she had kept regular Medicare, she would have been able to get
at least six weeks of service if the visiting nurse had deemed
it so...the HMO...they're saying, 'no, she doesn't need it.'"
- Grace Hixon
has had serious health problems (congestive heart trouble, pneumonia,
tracheotomy) and her adult daughter Grace has tried to care for
her. It's difficult since she works full time and has children.
Neither of them wants Carrie to live in a nursing home. In addition,
Carrie has a few thousand dollars saved and doesn't want to lose
her home or her savings to become eligible for Medicaid. Grace and
Carrie feel that Carrie's biggest mistake was switching from traditional
Medicare to a Medicare HMO.
than 12 million Americans need some form of long-term care, and
the population of the "very old" (over 85) is expected
to triple by 2040.
is the largest source of public money for long-term care, paying
for almost half of the nation's nursing home care. But families
pay, too- out-of-pocket spending accounts for more than 20 percent
of what we spend on long-term care. Long-term care, which includes

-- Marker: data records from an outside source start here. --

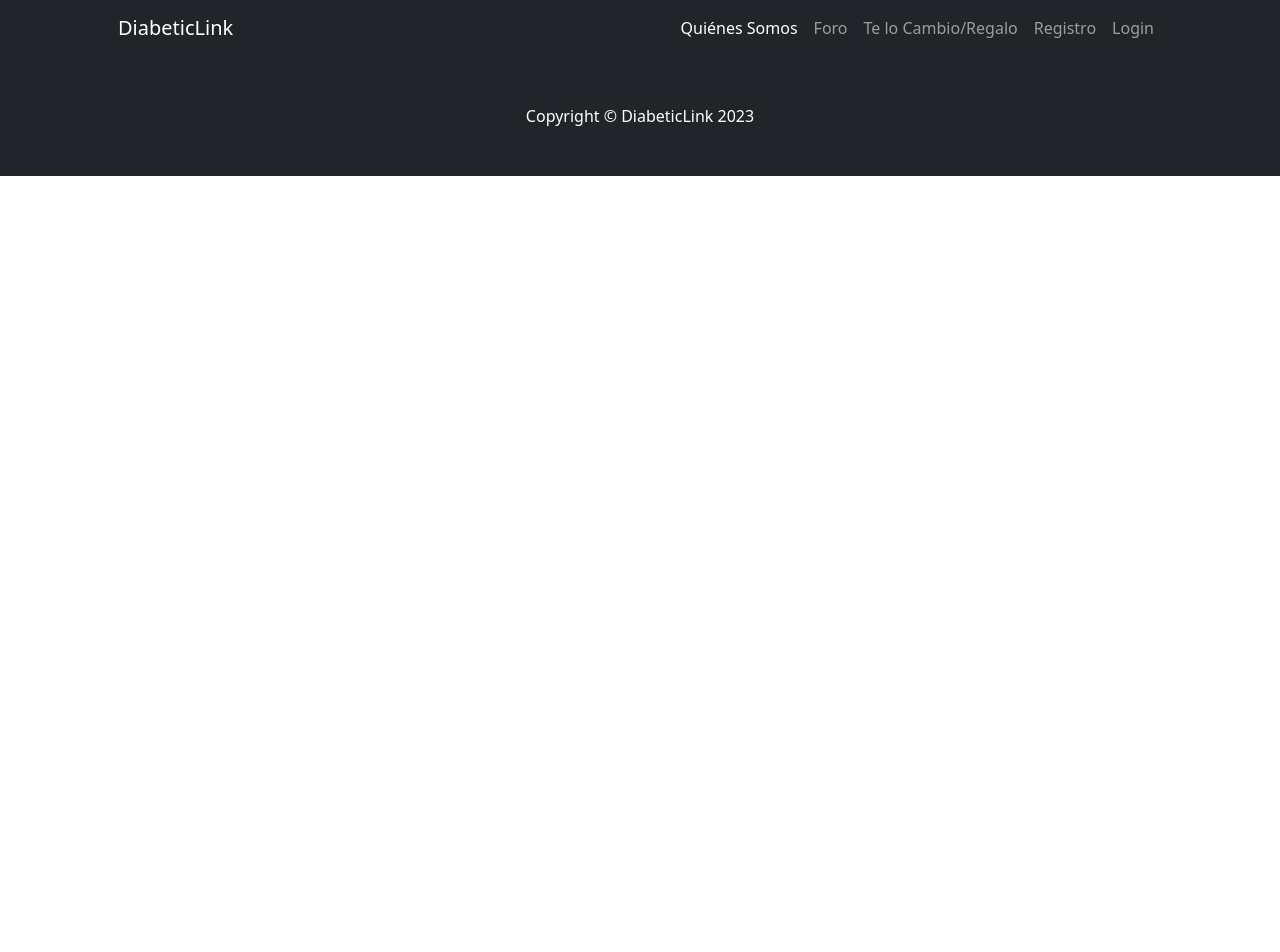
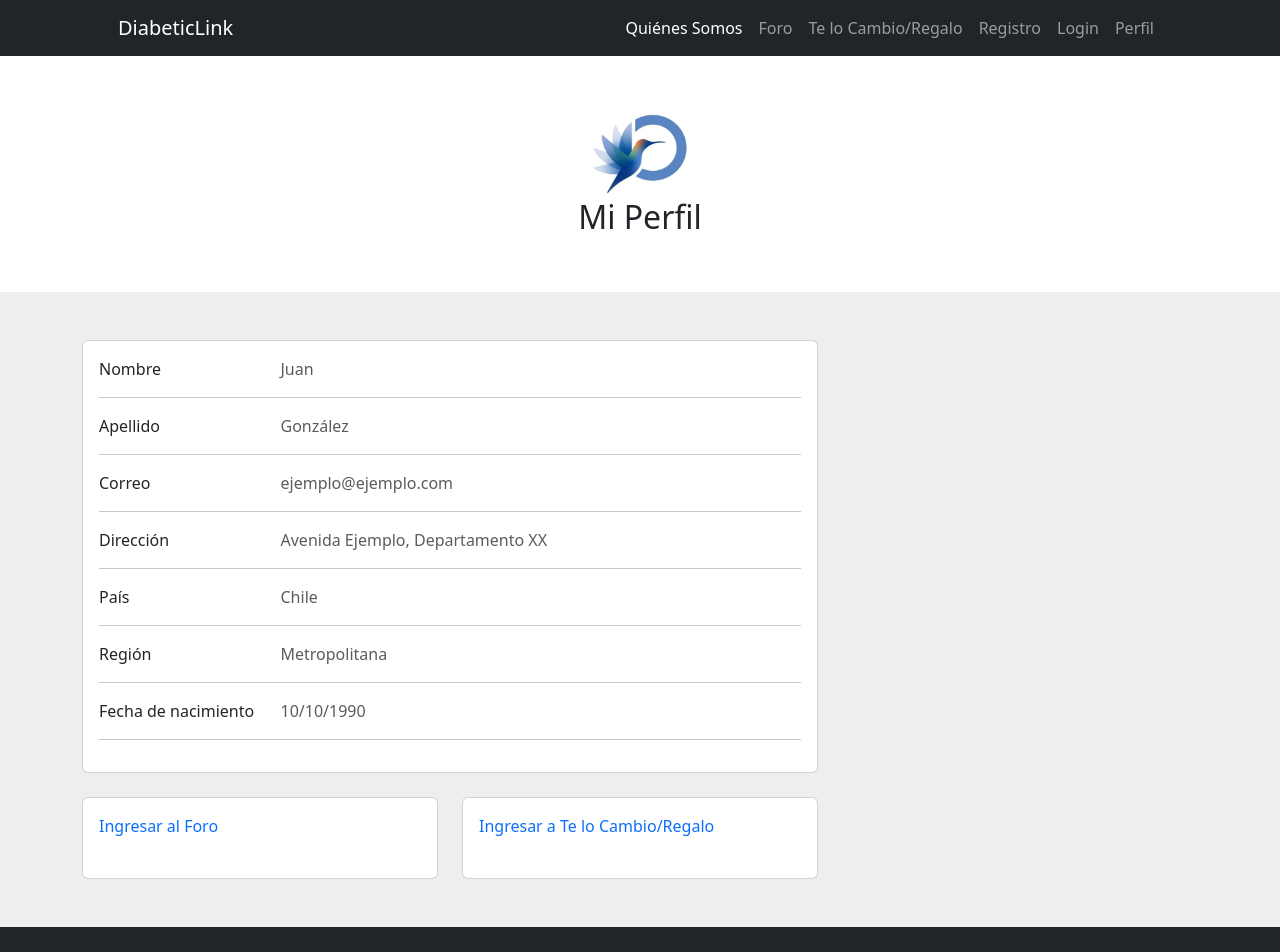
Before and after one commit to BiancaReset/FRONTEND-LUKABI, a React app: page /profile in a window 1280 px wide. Shown: the top 952 px of the page. Before the commit the page ends 800 px from the top, so only its background shows below. Built offline with nearby package versions, Linux system fonts and the light colour scheme.

Commit message:
diseño página perfil y link a perfil en navbar

```diff
--- a/src/js/App.jsx
+++ b/src/js/App.jsx
@@ -12,6 +12,7 @@ import NotFound from './pages/NotFound.jsx'
 import Noticias from './pages/Noticias.jsx'
 import QuienesSomos from './pages/QuienesSomos.jsx'
 import Registro from './pages/Registro.jsx'
+import Profile from './pages/Profile.jsx'
 import NavBar from './component/NavBar.jsx'
 import Footer from './component/Footer.jsx'
 import { ForoComent } from './component/ForoComent.jsx'
@@ -36,6 +37,9 @@ const App = () => {
                     <Route path="/noticias" element={<Noticias />} />
                     <Route path="/quienessomos" element={<QuienesSomos />} />
                     <Route path="/registro" element={<Registro />} />
+                    <Route path="/profile" element={<Profile />} />
+
+
                 </Routes>
                 <Footer />
             </BrowserRouter>
--- a/src/js/component/NavBar.jsx
+++ b/src/js/component/NavBar.jsx
@@ -38,6 +38,9 @@ function NavBar() {
 						<li className="nav-item">
 							<Link className="nav-link" to="/login">Login</Link>
 						</li>
+						<li className="nav-item">
+							<Link className="nav-link" to="/profile">Perfil</Link>
+						</li>
 					</ul>
 				</div>
 			</div>
--- a/src/js/pages/Login.jsx
+++ b/src/js/pages/Login.jsx
@@ -17,12 +17,12 @@ const Login = () => {
 
     const handleLogin = (event) => {
         event.preventDefault();
-        console.log(values);
+        login(values);
     };
 
     const login = async (credenciales) => {
         try {
-            const response = await fetch('http://127.0.0.1:5000/api/login', {
+            const response = await fetch('http://127.0.0.1:5001/api/login', {
                 method: 'POST',
                 body: JSON.stringify(credenciales),
                 headers: {
@@ -41,7 +41,7 @@ const Login = () => {
                 setUsername("")
                 setPassword("")
 
-                localStorage.setItem("currentUser", JSON.stringify(data));
+                sessionStorage.setItem("currentUser", JSON.stringify(data));
             }
 
         } catch (error) {
--- /dev/null
+++ b/src/js/pages/Profile.jsx
@@ -0,0 +1,121 @@
+import React, { useState } from 'react';
+import logo from "../img/logo.jpeg"
+
+
+const Profile = () => {
+    return (
+        <>
+            <div className="py-5 text-center">
+                <img
+                    className="d-block mx-auto mb-1"
+                    src={logo}
+                    alt=""
+                    width={100}
+                    height={90}
+                />
+                <h2>Mi Perfil</h2>
+            </div>
+            <section style={{ backgroundColor: "#eee" }}>
+                <div className="container py-5">
+                    <div className="row">
+
+                        <div className="col-lg-8">
+                            <div className="card mb-4">
+                                <div className="card-body">
+                                    <div className="row">
+                                        <div className="col-sm-3">
+                                            <p className="mb-0">Nombre</p>
+                                        </div>
+                                        <div className="col-sm-9">
+                                            <p className="text-muted mb-0">Juan</p>
+                                        </div>
+                                    </div>
+                                    <hr />
+                                    <div className="row">
+                                        <div className="col-sm-3">
+                                            <p className="mb-0">Apellido</p>
+                                        </div>
+                                        <div className="col-sm-9">
+                                            <p className="text-muted mb-0">González</p>
+                                        </div>
+                                    </div>
+                                    <hr />
+                                    <div className="row">
+                                        <div className="col-sm-3">
+                                            <p className="mb-0">Correo</p>
+                                        </div>
+                                        <div className="col-sm-9">
+                                            <p className="text-muted mb-0">ejemplo@ejemplo.com</p>
+                                        </div>
+                                    </div>
+                                    <hr />
+                                    <div className="row">
+                                        <div className="col-sm-3">
+                                            <p className="mb-0">Dirección</p>
+                                        </div>
+                                        <div className="col-sm-9">
+                                            <p className="text-muted mb-0">Avenida Ejemplo, Departamento XX</p>
+                                        </div>
+                                    </div>
+                                    <hr />
+                                    <div className="row">
+                                        <div className="col-sm-3">
+                                            <p className="mb-0">País</p>
+                                        </div>
+                                        <div className="col-sm-9">
+                                            <p className="text-muted mb-0">Chile</p>
+                                        </div>
+                                    </div>
+                                    <hr />
+                                    <div className="row">
+                                        <div className="col-sm-3">
+                                            <p className="mb-0">Región</p>
+                                        </div>
+                                        <div className="col-sm-9">
+                                            <p className="text-muted mb-0">Metropolitana</p>
+                                        </div>
+                                    </div>
+                                    <hr />
+                                    <div className="row">
+                                        <div className="col-sm-3">
+                                            <p className="mb-0">Fecha de nacimiento</p>
+                                        </div>
+                                        <div className="col-sm-9">
+                                            <p className="text-muted mb-0">10/10/1990</p>
+                                        </div>
+                                    </div>
+                                    <hr />
+                                </div>
+                            </div>
+                            <div className="row">
+                                <div className="col-md-6">
+                                    <div className="card mb-4 mb-md-0">
+                                        <div className="card-body">
+                                            <p className="mb-4">
+                                                <span className="text-primary font-italic me-1">
+                                                    Ingresar al Foro
+                                                </span>
+                                            </p>
+                                        </div>
+                                    </div>
+                                </div>
+                                <div className="col-md-6">
+                                    <div className="card mb-4 mb-md-0">
+                                        <div className="card-body">
+                                            <p className="mb-4">
+                                                <span className="text-primary font-italic me-1">
+                                                    Ingresar a Te lo Cambio/Regalo
+                                                </span>
+                                            </p>
+                                        </div>
+                                    </div>
+                                </div>
+                            </div>
+                        </div>
+                    </div>
+                </div>
+            </section>
+        </>
+    )
+};
+export default Profile;
```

a broad range of services for those cannot fully take care of themselves,
can quickly drain a family's financial resources; for example, one
year in a nursing home costs an average of $50,000, and hiring a
home aide part-time can cost more than $10,000 a year.
was envisioned as a "safety net" for those low-income
elderly needing long-term care, but middle-income seniors sometimes
will "spend out" their bank accounts to qualify for the
care they need.
program known as Medicaid became law in 1965 as a jointly funded
cooperative venture between the Federal and State governments to
assist States in the provision of adequate medical care to eligible
needy persons. Medicaid is the largest program providing medical
and health-related services to America's poorest people; it covers
approximately 36 million individuals including children, the aged,
blind, and/or disabled, and people who are eligible to receive federally
assisted income maintenance payments. Medicaid also
covers many middle-class people who deplete their assets in old
age, and is the primary payer for 68% of nursing home residents.
But "depleting their assets" often means turning over
lifetime savings, and not passing it along to their children. Medicaid
has a three-year "look back" period. If someone transfers
their assets to their children less than three years before qualifying
for Medicaid, their eligibility will be delayed by some number of
months, according to a formula. If someone applies for Medicaid
and enters a nursing home, he/she must sell their home and relinquish
any profit unless his or her spouse is still living in it. Like
many similar policies, there are differences among states.
need to listen to the voices of people who are doing home care.
I think we don't do that very much. For one thing, they don't have
the time or energy to speak up very much. They are often just consumed
and exhausted by what they have to do in the way of providing care
for a family member at home. We need to hear them. We need to talk
to them and find out what would be most helpful to them. When we've
done that, and we actually have a project at the Hastings Center
to try to do some of this, what we find are we need more responsiveness
from care givers, from physicians, from nurses, even from home care
health workers. We need to provide respite care. It can make an
enormous difference if I get away for an evening or two in a week
than if I'm locked up seven days and seven nights. To provide a
little respite care, a break, can be a real morale booster and in
some ways a life saver to people." Tom Murray, PhD, President,
The Hastings Center
of Tom Murray's interview
comments about long term and chronic care and related topics by
could create incentives for individuals to save for future long-term
care needs and promote the sale of long-term care insurance. We
could also publicly fund more community-based alternatives to nursing
homes, or expand Medicare to include long-term care.